He said the case against Mohammed was "one of the most well- researched and documented cases I have ever seen in my decades of experience as a prosecutor."
Like the human rights groups, he also pointed out that federal courts have successfully prosecuted hundreds of accused terrorists since the 9/11 attacks, the most recent in January, when a federal judge sentenced Ahmed Khalfan Gailani to life in prison without parole for his role in the 1998 bombings of the U.S. embassies in Kenya and Tanzania that killed some 224 people.
At the same time, military commissions, whose operations were suspended by Obama after taking office, have obtained only six convictions - four by plea bargain - that actually resulted in much lighter sentences due to doubts about whether the commissions' procedures could withstand scrutiny once they were appealed to federal courts.
While Holder expressed confidence in the ability of the commissions to provide a fair trial – their procedures and some protections for the defendants have been strengthened by Congressionally-enacted amendments to the Military Commissions Act in 2009 and by an executive order issued by Obama last month – the rights groups disagreed.
"Any trial in the military commission system will carry the stigma of Guantanamo, be subject to challenge and delay, and keep the world focused on how the defendants were treated rather than on the crimes they are accused of committing," said Andrea Prasow, senior counter-terrorism counsel at Human Rights Watch. "A verdict in the federal court system, in contrast, would be recognised throughout the world as legitimate."
Moreover, she said, "trying the 9/11 case in New York made sense because it is where the crime happened and where most of the family members of the victims live. Now, with the trial taking place on a military base, far away, many of those affected will be shut out of the process."
The groups also described Holder's own reaction as somewhat disingenuous.
"This administration had two years to bring [Mohammed] and his co-defendants to federal courts for trial, and failed to exercise its authority to do so," said Daphne Eviatar of Human Rights First. "It can still prepare to do so now and begin those trials as soon as the temporary ban Congress has imposed is lifted." The current legislation will expire at the end of September.
"This purely political decision risks making a second-class justice system a permanent feature of U.S. national security policy – a mistake that flies in the face of core American values and will undermine U.S. standing in the world," she said.

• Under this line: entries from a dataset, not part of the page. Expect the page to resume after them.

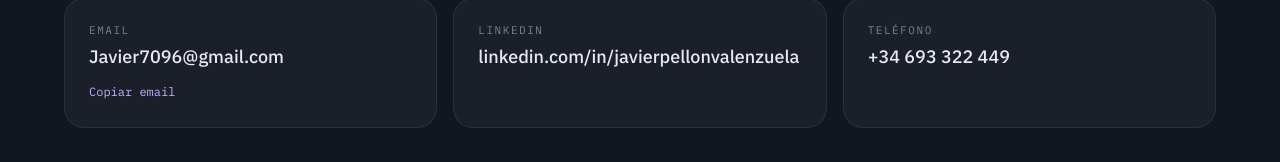
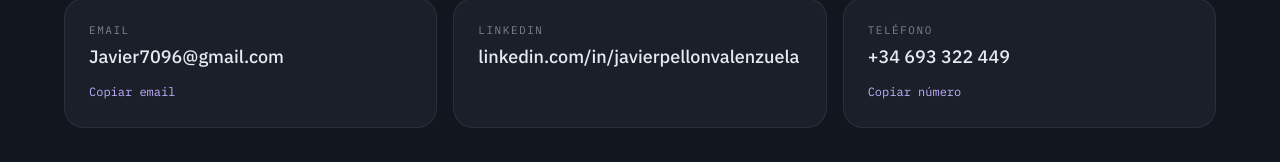
Before and after one commit to Jaskiz/portfolio-javier-pellon, a React (Vite) app: page / in a window 1280 px wide. Shown: the part 8124-8286 px from the top of the page. Built offline with nearby package versions, Linux system fonts and the light colour scheme.

Commit message:
Anade boton de copiar numero de telefono junto al de copiar email

```diff
--- a/src/components/Contacto.jsx
+++ b/src/components/Contacto.jsx
@@ -4,10 +4,11 @@
 import './Contacto.css';
 
 export default function Contacto() {
-  const [copied, setCopied] = useState(false);
+  const [copiedEmail, setCopiedEmail] = useState(false);
+  const [copiedTelefono, setCopiedTelefono] = useState(false);
 
-  const handleCopyEmail = () => {
-    navigator.clipboard.writeText(CONTACTO.email).then(() => {
+  const copyToClipboard = (value, setCopied) => {
+    navigator.clipboard.writeText(value).then(() => {
       setCopied(true);
       setTimeout(() => setCopied(false), 2000);
     });
@@ -29,8 +30,12 @@
           <div className="contacto__card contacto__card--info">
             <span className="contacto__card-label">Email</span>
             <span className="contacto__card-value">{CONTACTO.email}</span>
-            <button type="button" className="contacto__copy-btn" onClick={handleCopyEmail}>
-              {copied ? '✓ Copiado' : 'Copiar email'}
+            <button
+              type="button"
+              className="contacto__copy-btn"
+              onClick={() => copyToClipboard(CONTACTO.email, setCopiedEmail)}
+            >
+              {copiedEmail ? '✓ Copiado' : 'Copiar email'}
             </button>
           </div>
           <a
@@ -45,6 +50,13 @@
           <div className="contacto__card contacto__card--info">
             <span className="contacto__card-label">Teléfono</span>
             <span className="contacto__card-value">{CONTACTO.telefono}</span>
+            <button
+              type="button"
+              className="contacto__copy-btn"
+              onClick={() => copyToClipboard(CONTACTO.telefono, setCopiedTelefono)}
+            >
+              {copiedTelefono ? '✓ Copiado' : 'Copiar número'}
+            </button>
           </div>
         </Reveal>
 
```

Republicans and other lawmakers who opposed a New York trial, on the other hand, praised the announcement. New York Senator Charles Schumer said Obama's original plan was "wrong-headed" and that a military trial would make it possible for Mohammed and his co-defendants to get the "ultimate penalty", an apparent reference to execution.
Some New York politicians had warned that the security- related costs of holding the trial in the city would run in the hundreds of millions of dollars.

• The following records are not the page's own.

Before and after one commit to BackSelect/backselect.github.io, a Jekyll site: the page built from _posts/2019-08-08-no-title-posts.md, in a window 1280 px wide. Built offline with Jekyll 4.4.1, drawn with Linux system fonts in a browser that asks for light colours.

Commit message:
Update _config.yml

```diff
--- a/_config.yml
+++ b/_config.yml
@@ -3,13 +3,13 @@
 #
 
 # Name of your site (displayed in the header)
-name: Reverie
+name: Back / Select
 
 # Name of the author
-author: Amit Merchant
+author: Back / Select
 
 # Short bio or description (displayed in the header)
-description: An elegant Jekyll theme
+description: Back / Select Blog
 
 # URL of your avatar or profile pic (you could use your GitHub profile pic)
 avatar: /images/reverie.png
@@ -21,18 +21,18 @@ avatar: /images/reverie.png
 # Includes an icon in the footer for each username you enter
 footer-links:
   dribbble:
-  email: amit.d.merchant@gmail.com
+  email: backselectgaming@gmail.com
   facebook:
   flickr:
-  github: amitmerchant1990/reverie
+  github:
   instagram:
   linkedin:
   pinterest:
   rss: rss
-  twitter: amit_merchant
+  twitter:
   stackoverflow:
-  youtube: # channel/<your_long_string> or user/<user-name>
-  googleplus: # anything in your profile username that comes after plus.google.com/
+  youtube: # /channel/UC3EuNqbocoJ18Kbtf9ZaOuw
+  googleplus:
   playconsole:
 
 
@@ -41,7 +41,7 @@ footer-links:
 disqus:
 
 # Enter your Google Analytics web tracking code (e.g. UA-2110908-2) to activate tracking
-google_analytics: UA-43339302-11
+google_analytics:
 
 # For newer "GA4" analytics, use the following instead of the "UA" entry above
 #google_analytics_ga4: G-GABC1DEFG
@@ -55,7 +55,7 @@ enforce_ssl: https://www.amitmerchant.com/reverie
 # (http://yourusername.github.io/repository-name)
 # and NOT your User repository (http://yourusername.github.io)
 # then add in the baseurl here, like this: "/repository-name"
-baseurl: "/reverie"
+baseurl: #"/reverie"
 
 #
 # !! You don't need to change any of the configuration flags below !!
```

In a joint statement, Republican Senator John McCain and Independent Democrat Joe Lieberman said it was "well past time to end debate over where the 9/11 conspirators should be tried and move forward with military commissions at Guantanamo."
But others said trying Mohammed in a military commission would give him a stature that he did not deserve. "Khalid Sheikh Mohammed is no warrior. He is a criminal and should not be treated otherwise through commissions," said ret. Gen. Joseph Hoar, a former chief of U.S. Central Command.

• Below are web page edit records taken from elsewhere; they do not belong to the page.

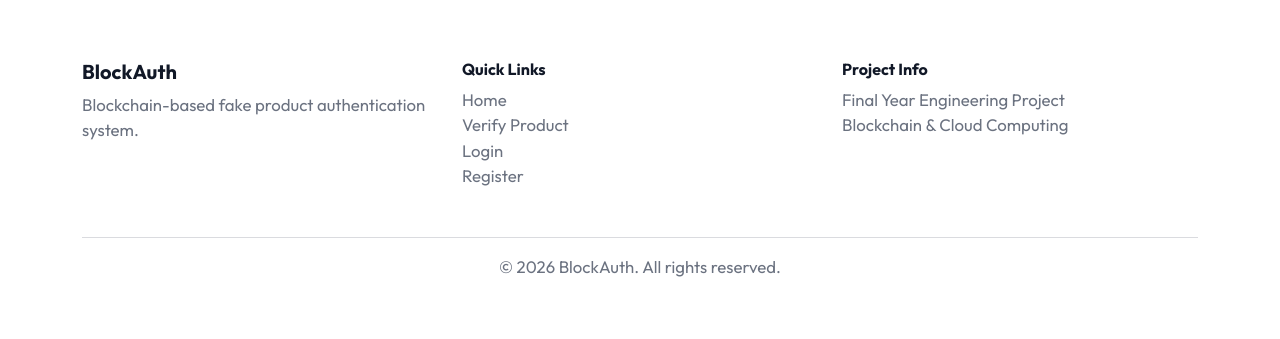
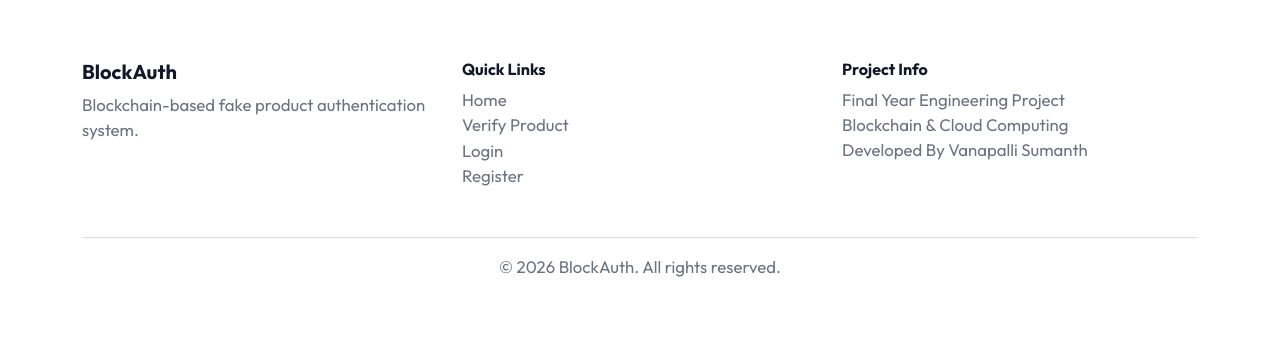
Before and after one commit to vanapalli-sumanth/Blockchain-Product-Auth, a Flask app: page / in a window 1280 px wide. Shown: the part 1968-2307 px from the top of the page. Run offline with Flask 3, Linux system fonts and the light colour scheme; parts of the project's set-up code (start-up, migrations or seed data) failed here and were passed over.

Commit message:
Add developer information to project info section

```diff
--- a/templates/base.html
+++ b/templates/base.html
@@ -390,7 +390,8 @@ Login
 
 <p>
 Final Year Engineering Project<br>
-Blockchain & Cloud Computing
+Blockchain & Cloud Computing<br>
+Developed By Vanapalli Sumanth
 </p>
 
 </div>
```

In addition to failing to close to Guantanamo and reactivating military commissions, Obama has disappointed rights activists by issuing orders that could justify indefinite detention of terrorist suspects subject to periodic administrative reviews.